Removal of Share bin affects the community

To the Editor:

The larger and more distant corporations are from the customers they serve, the less they seem to appreciate and care about the day to day realities of their customers’ lives.

During the past month, area residents and in particular the people who live on the edge of economic independence, have been forced to deal with two events that are having a direct impact on their daily subsistence and quality of life. The debacle at Market Basket grocery stores would be entertaining and funny if it didn’t take the lowest cost food supplier out of the market. Thousands of customers in the Milford area have come to rely on their consistent low prices and predictable quality to stretch their family food budgets. Perhaps the reality of paying $125 instead of $100 a week for food is a nuisance for most of us, but for families making $40,000 a year or less, it means less food for the family.

Adding insult to injury, Shaw’s Market has decided that this is a good time to kick all the various charities and nonprofit organizations out of their stores, because it is inconvenient for them to decide who merits their recognition. This is not about direct financial support to these organizations who mostly support local food pantries. It is about recognizing community need and making it easy for their “customers” to provide donations of food and household products to local organizations.

Let’s take Share as an example. For many years, Shaw’s supermarket has allowed Share to place a barrel in their checkout area as a collection point for donations of food products and household items. Customers could conveniently buy an extra can of soup, laundry detergent, or box of pasta then pay for it at checkout and drop it in the barrel. To their credit, the local store even pre-packaged bags of grocery items modestly priced so that customer could pick them up before checkout and just run them through the checkout line; simple, convenient and a modest boost to store sales.

This was a great program for Shaw’s, a steady and predictable supply of food for Share and an important source of supplemental food for people struggling to make ends meet. No direct cost to Shaw’s, paid for in small amounts by their customers, conveniently picked up and distributed by Share, and a valuable component of community support.

Now, someone at corporate headquarters, or perhaps even the entire board of directors decides that this effort is an inconvenience. It is too much trouble to decide who gets to put the barrel in the exit area. I may be wrong, but I doubt it was the local managers who pushed for this decision. They know their communities, they know who to support and which organizations make a difference.

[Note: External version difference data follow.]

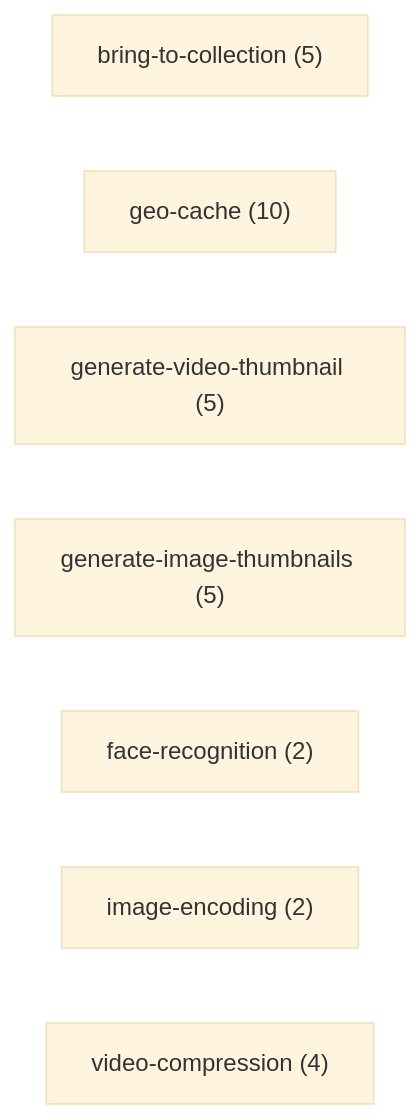
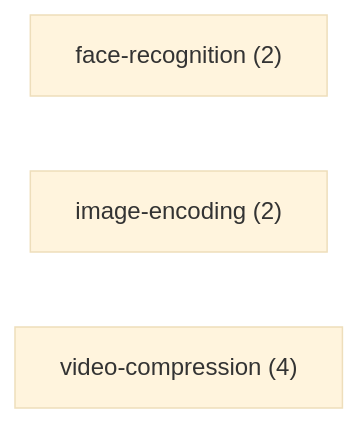
Before and after one commit to mrbrahman/photo-loka: the second of 4 diagrams in go-server/docs/pipeline-dag-design.md, drawn with Mermaid (base theme). The commit also changed other lines of this file and 1 other file, not shown here.

First line of the commit message:
docs: Consolidate pipeline design into one as-built architecture doc

````diff
--- a/go-server/docs/pipeline-dag-design.md
+++ b/go-server/docs/pipeline-dag-design.md
@@ -189,10 +293,6 @@
 ```mermaid
 flowchart LR
-    a["bring-to-collection (5)"]
-    b["geo-cache (10)"]
-    c["generate-video-thumbnail (5)"]
-    d["generate-image-thumbnails (5)"]
     e["face-recognition (2)"]
     f["image-encoding (2)"]
     g["video-compression (4)"]
 ```
````
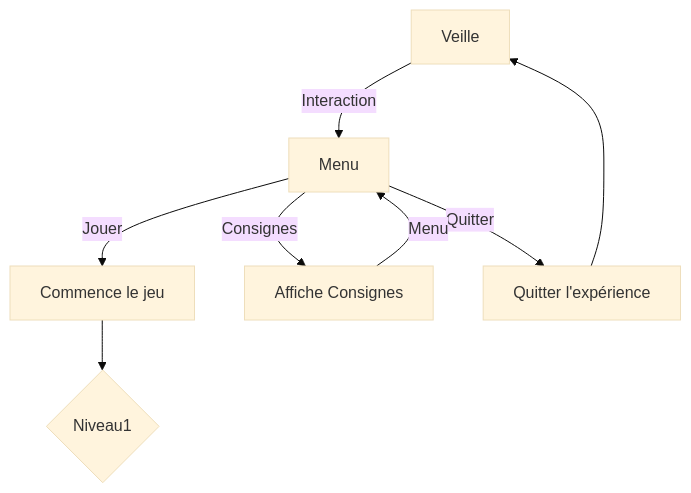
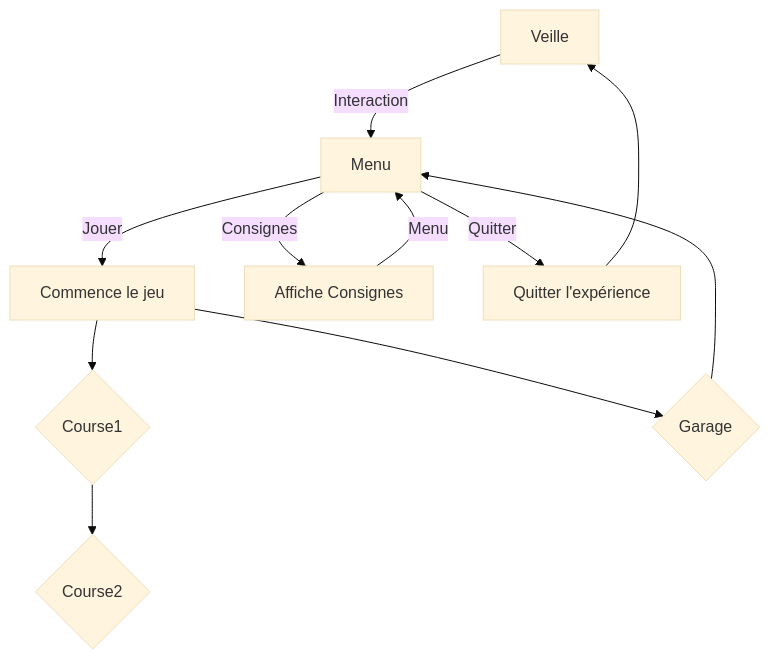
One commit to GearShift-Games/C0N-DU8 changed the diagram in README.md. Above: the diagram before and after it, drawn with Mermaid (base theme).

````diff
--- a/README.md
+++ b/README.md
@@ -2,10 +2,14 @@
 ```mermaid
 flowchart TD
     A[Veille] -->|Interaction| C(Menu)
     C -->|Jouer| D[Commence le jeu]
     C -->|Consignes| E[Affiche Consignes]
     C -->|Quitter| F[Quitter l'expérience]
     F --> A
     E[Affiche Consignes]--> |Menu| C[Menu]
-    D --> H{Niveau1}
+    D --> H{Course1}
+    D --> I{Garage}
+    I --> C
+    H --> J{Course2}
+
   ```
````
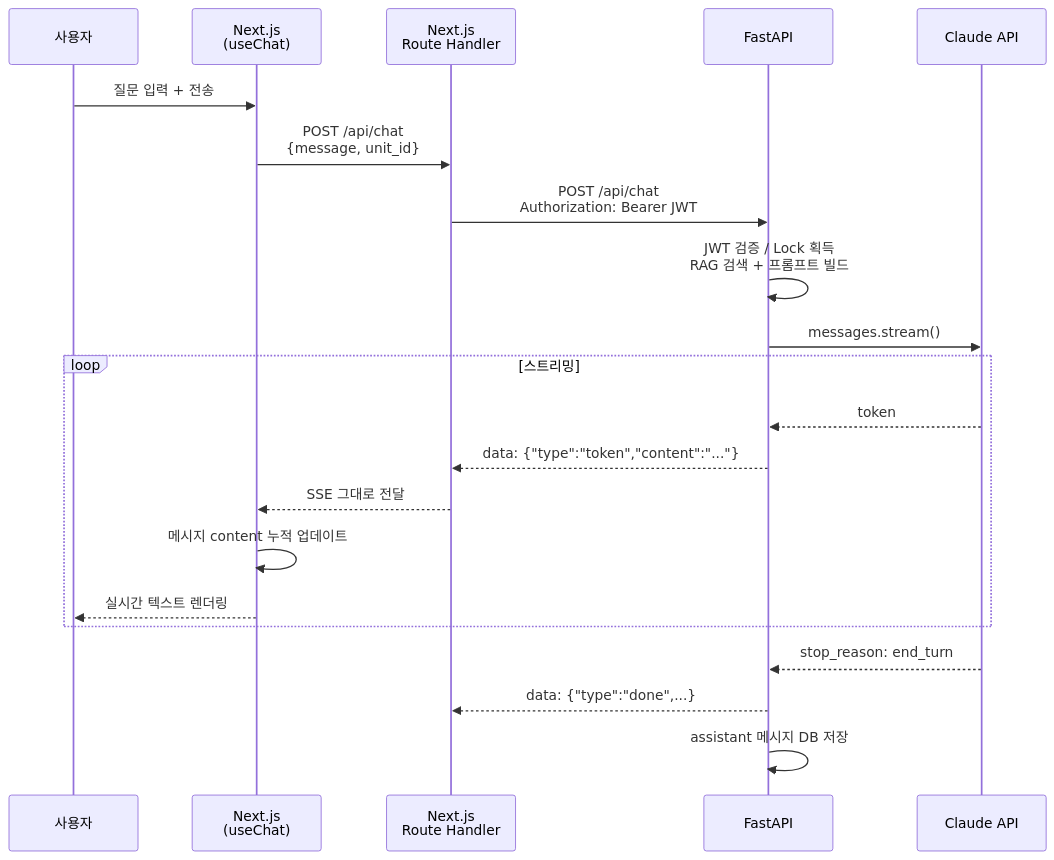
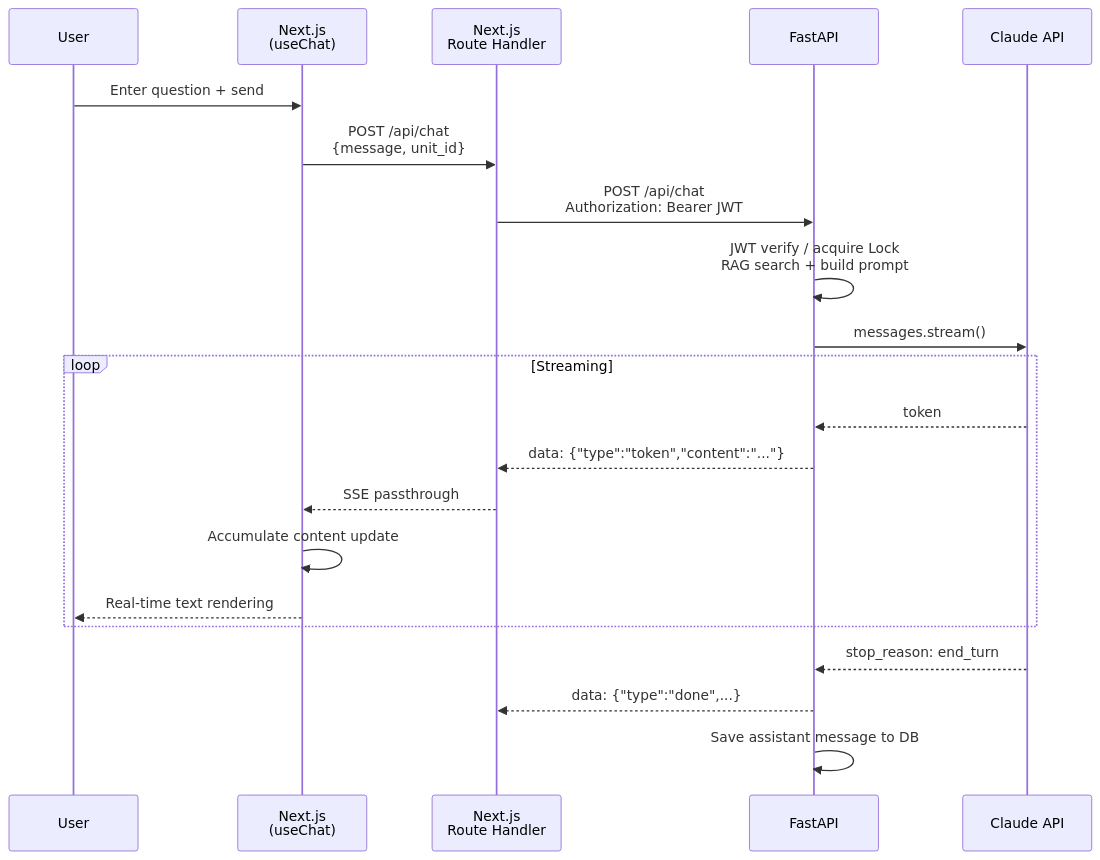
Before and after one commit to JayKim88/AI-LEARNING-NOTE: the second of 5 diagrams in blog/src/content/learnings/2026-02-27-ai-pipeline-patterns-lingua-rag.md, drawn with Mermaid. The commit also changed other lines of this file, not shown here.

First line of the commit message:
fix(blog/content): translate Mermaid diagram labels to English in ai-pipeline-patterns

````diff
--- a/blog/src/content/learnings/2026-02-27-ai-pipeline-patterns-lingua-rag.md
+++ b/blog/src/content/learnings/2026-02-27-ai-pipeline-patterns-lingua-rag.md
@@ -57,24 +57,24 @@
 ```mermaid
 sequenceDiagram
-    participant U as 사용자
+    participant U as User
     participant FE as Next.js<br/>(useChat)
     participant PROXY as Next.js<br/>Route Handler
     participant BE as FastAPI
     participant CLAUDE as Claude API
 
-    U->>FE: 질문 입력 + 전송
+    U->>FE: Enter question + send
     FE->>PROXY: POST /api/chat<br/>{message, unit_id}
     PROXY->>BE: POST /api/chat<br/>Authorization: Bearer JWT
-    BE->>BE: JWT 검증 / Lock 획득<br/>RAG 검색 + 프롬프트 빌드
+    BE->>BE: JWT verify / acquire Lock<br/>RAG search + build prompt
     BE->>CLAUDE: messages.stream()
-    loop 스트리밍
+    loop Streaming
         CLAUDE-->>BE: token
         BE-->>PROXY: data: {"type":"token","content":"..."}
-        PROXY-->>FE: SSE 그대로 전달
-        FE->>FE: 메시지 content 누적 업데이트
-        FE-->>U: 실시간 텍스트 렌더링
+        PROXY-->>FE: SSE passthrough
+        FE->>FE: Accumulate content update
+        FE-->>U: Real-time text rendering
     end
     CLAUDE-->>BE: stop_reason: end_turn
     BE-->>PROXY: data: {"type":"done",...}
-    BE->>BE: assistant 메시지 DB 저장
+    BE->>BE: Save assistant message to DB
 ```
````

Somebody high up the pecking order has made their life a little easier, and many on the lower rungs pay the price.

Sad, isn’t it?

Paul Spiess


Share Outreach Inc.